**EXERCISE REQUIREMENTS:**
Please copy each line of the records below that includes the word "QUESTIONS".

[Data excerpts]
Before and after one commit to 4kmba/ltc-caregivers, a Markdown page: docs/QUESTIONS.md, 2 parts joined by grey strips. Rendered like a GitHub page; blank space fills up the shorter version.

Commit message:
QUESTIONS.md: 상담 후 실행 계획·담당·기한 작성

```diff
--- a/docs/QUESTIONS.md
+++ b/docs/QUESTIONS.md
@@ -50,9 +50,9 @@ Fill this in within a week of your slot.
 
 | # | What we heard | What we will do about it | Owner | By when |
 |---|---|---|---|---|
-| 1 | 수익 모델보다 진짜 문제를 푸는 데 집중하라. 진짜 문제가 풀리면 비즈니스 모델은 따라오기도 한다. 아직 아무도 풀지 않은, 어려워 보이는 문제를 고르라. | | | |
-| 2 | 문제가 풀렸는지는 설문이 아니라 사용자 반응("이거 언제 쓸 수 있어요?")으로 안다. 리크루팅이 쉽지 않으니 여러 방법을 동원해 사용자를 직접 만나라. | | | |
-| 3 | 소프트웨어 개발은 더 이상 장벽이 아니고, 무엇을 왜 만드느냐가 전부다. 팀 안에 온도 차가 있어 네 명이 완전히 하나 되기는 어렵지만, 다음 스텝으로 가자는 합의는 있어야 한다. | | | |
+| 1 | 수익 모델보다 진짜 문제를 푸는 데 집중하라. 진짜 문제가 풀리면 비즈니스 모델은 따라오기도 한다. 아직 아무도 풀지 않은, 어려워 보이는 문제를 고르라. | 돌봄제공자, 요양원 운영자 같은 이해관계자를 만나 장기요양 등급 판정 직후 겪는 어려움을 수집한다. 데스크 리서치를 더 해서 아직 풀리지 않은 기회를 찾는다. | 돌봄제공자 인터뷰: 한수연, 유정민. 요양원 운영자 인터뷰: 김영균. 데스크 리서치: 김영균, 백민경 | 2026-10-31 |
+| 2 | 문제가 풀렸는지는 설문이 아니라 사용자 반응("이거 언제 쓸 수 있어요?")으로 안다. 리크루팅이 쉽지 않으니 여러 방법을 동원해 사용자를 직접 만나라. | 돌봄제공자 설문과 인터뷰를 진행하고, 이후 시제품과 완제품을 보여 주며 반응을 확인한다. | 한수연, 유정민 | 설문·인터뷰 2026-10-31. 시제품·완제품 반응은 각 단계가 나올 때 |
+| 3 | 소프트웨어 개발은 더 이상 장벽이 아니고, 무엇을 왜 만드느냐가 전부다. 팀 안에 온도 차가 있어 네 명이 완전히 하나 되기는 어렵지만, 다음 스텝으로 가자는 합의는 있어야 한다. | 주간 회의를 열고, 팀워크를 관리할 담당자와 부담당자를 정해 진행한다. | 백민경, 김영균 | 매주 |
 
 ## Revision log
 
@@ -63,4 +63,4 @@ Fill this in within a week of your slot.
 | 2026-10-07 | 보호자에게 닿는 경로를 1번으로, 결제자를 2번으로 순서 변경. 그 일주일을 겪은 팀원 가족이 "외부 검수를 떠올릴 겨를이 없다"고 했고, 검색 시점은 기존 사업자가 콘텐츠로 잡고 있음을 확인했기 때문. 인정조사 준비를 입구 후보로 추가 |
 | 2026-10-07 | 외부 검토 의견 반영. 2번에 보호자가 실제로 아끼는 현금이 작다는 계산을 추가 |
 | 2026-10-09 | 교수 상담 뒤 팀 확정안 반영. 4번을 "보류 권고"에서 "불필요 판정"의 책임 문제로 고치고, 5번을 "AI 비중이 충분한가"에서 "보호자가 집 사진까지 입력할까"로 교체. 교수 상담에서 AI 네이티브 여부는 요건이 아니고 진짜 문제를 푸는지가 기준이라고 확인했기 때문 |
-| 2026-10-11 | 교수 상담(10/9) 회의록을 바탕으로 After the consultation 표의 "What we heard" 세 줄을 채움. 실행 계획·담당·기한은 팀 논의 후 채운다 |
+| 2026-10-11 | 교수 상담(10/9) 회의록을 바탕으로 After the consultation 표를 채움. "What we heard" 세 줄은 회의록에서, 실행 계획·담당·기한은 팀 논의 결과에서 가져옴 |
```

**ANSWER FOR THE TASK:**
Before and after one commit to 4kmba/ltc-caregivers, a Markdown page: docs/QUESTIONS.md, 2 parts joined by grey strips. Rendered like a GitHub page; blank space fills up the shorter version.
QUESTIONS.md: 상담 후 실행 계획·담당·기한 작성
--- a/docs/QUESTIONS.md
+++ b/docs/QUESTIONS.md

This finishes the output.